More on National Hispanic Heritage Month: The Zinn Education Project
As many of our readers seem to be very interested in resources for teaching about Hispanic Heritage Month, I thought I’d write a quick post with links to more resources I’ve come across recently. If you haven’t read other posts we’ve shared on the topic, check out Ailesha’s and Cindy’s ideas.
World Wide Web: Resources for using film in the classroom
Films can be an amazing way to add depth to a curriculum unit or thematic study. Often times, I found I didn’t even have to show the entire film–just a few clips could get my students interested and engaged. One of my 3rd grade students’ favorite films was Balseros. If you’re familiar with the film, you may be thinking (and rightly so) that it’s not necessarily appropriate for 9 year-olds.
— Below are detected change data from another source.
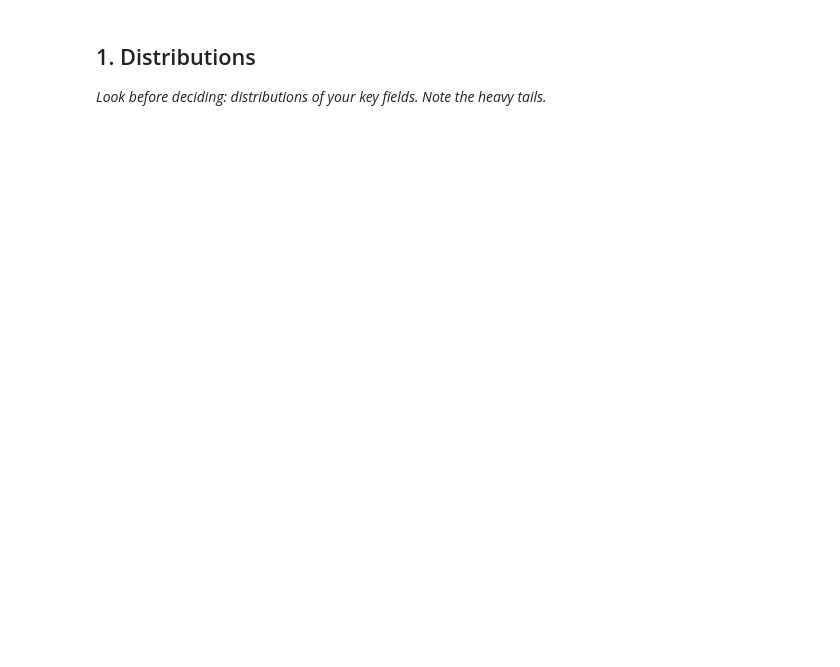
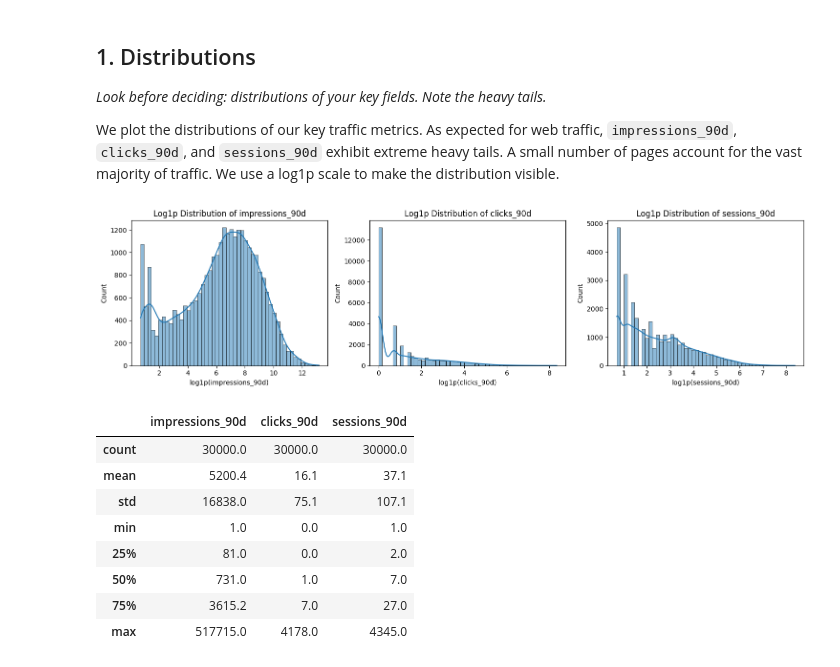
Before and after one commit to Praveen23-kk/FlyRank-ml-internship, a Jupyter notebook: work/notebooks/w04_signal_audit.ipynb, the cells around one changed output. Cells and saved outputs as stored; diff of their text form; code cells hidden in the pictures; blank space fills up the shorter version.

```diff
--- a/work/notebooks/w04_signal_audit.ipynb
+++ b/work/notebooks/w04_signal_audit.ipynb
@@ -10,9 +10,42 @@ This skeleton is yours to fill. Work the sections **in order** — each one has
 ## 1. Distributions
 
 *Look before deciding: distributions of your key fields. Note the heavy tails.*
+
+We plot the distributions of our key traffic metrics. As expected for web traffic, `impressions_90d`, `clicks_90d`, and `sessions_90d` exhibit extreme heavy tails. A small number of pages account for the vast majority of traffic. We use a log1p scale to make the distribution visible.
 # %%
-# This cell is for CODE (numbers, a query, a check).
-# Write your text answer in the cell ABOVE this one — typing sentences here breaks Run All.
+import pandas as pd
+import numpy as np
+import matplotlib.pyplot as plt
+import seaborn as sns
+
+# Load the dataset
+df = pd.read_csv('../../data/raw/content_refresh_anonymized.csv')
+
+# Plot distributions of key metrics on a log1p scale
+fig, axes = plt.subplots(1, 3, figsize=(15, 4))
+metrics = ['impressions_90d', 'clicks_90d', 'sessions_90d']
+
+for i, col in enumerate(metrics):
+    sns.histplot(np.log1p(df[col]), bins=50, ax=axes[i], kde=True)
+    axes[i].set_title(f'Log1p Distribution of {col}')
+    axes[i].set_xlabel(f'log1p({col})')
+
+plt.tight_layout()
+plt.show()
+
+# Show descriptive statistics (heavy tail evidence)
+display(df[['impressions_90d', 'clicks_90d', 'sessions_90d']].describe().round(1))
+# %% [output]
+[figure, added]
+|  | impressions_90d | clicks_90d | sessions_90d |
+| count | 30000.0 | 30000.0 | 30000.0 |
+| mean | 5200.4 | 16.1 | 37.1 |
+| std | 16838.0 | 75.1 | 107.1 |
+| min | 1.0 | 0.0 | 1.0 |
+| 25% | 81.0 | 0.0 | 2.0 |
+| 50% | 731.0 | 1.0 | 7.0 |
+| 75% | 3615.2 | 7.0 | 27.0 |
+| max | 517715.0 | 4178.0 | 4345.0 |
 # %% [markdown]
 ## 2. Signal test #1 / #2 / #3 (verdict each)
 
```
Also changed, not shown: parts of 7 cells of this notebook, 1 other file.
But, I didn’t need the entire documentary to make my point. All I needed was for my students to get some sort of sensory connection to Cuba: to see the people, to understand what an the island and an ocean look like, to feel the beat of the Cuban music, and most especially to hear the language. Continue reading
En la Clase: Around the world in 180 days, Part III
Using Film to Teach Global Citizenship
In the last post, I discussed the ways we can use literature to encourage global citizenship in our classrooms . Film can be used in a much similar way, transporting students to a different place or time. To show a good film is to give students the opportunity to experience a piece of life through someone else’s eyes. If we use films written, directed, produced or acted by those from other countries, we’re also providing exposure to another’s point of view, one that often is vastly different from our own.
Our students are from a visually and technologically savvy generation. Amid Promethean boards, other smart board technologies, Ipads, and Imovie apps, watching a movie in class isn’t necessarily the ‘treat’ it used to be–some of our students are used to creating their own movies. Too often movies in class have become synonymous with nap time or busy work–a.k.a the teacher has work she/he has to get done, and doesn’t have time to teach. So, the idea of a movie itself might not catch a class’s attention, but that story that transports them to a country they’ve never seen, an ecosystem they’ve only read about, languages or music they’ve never heard, or art they’ve never seen–that can grab their attention.
Discussions of films like these are always a great exercise in critical thinking skills. Last spring semester we hosted a workshop on “Teaching About the Border Through the Lens of Film.” Dr. Liz Hutchison, UNM professor of History, brought up a number of important points to consider when we use film in the classroom–many that could lead to fruitful classroom discussions.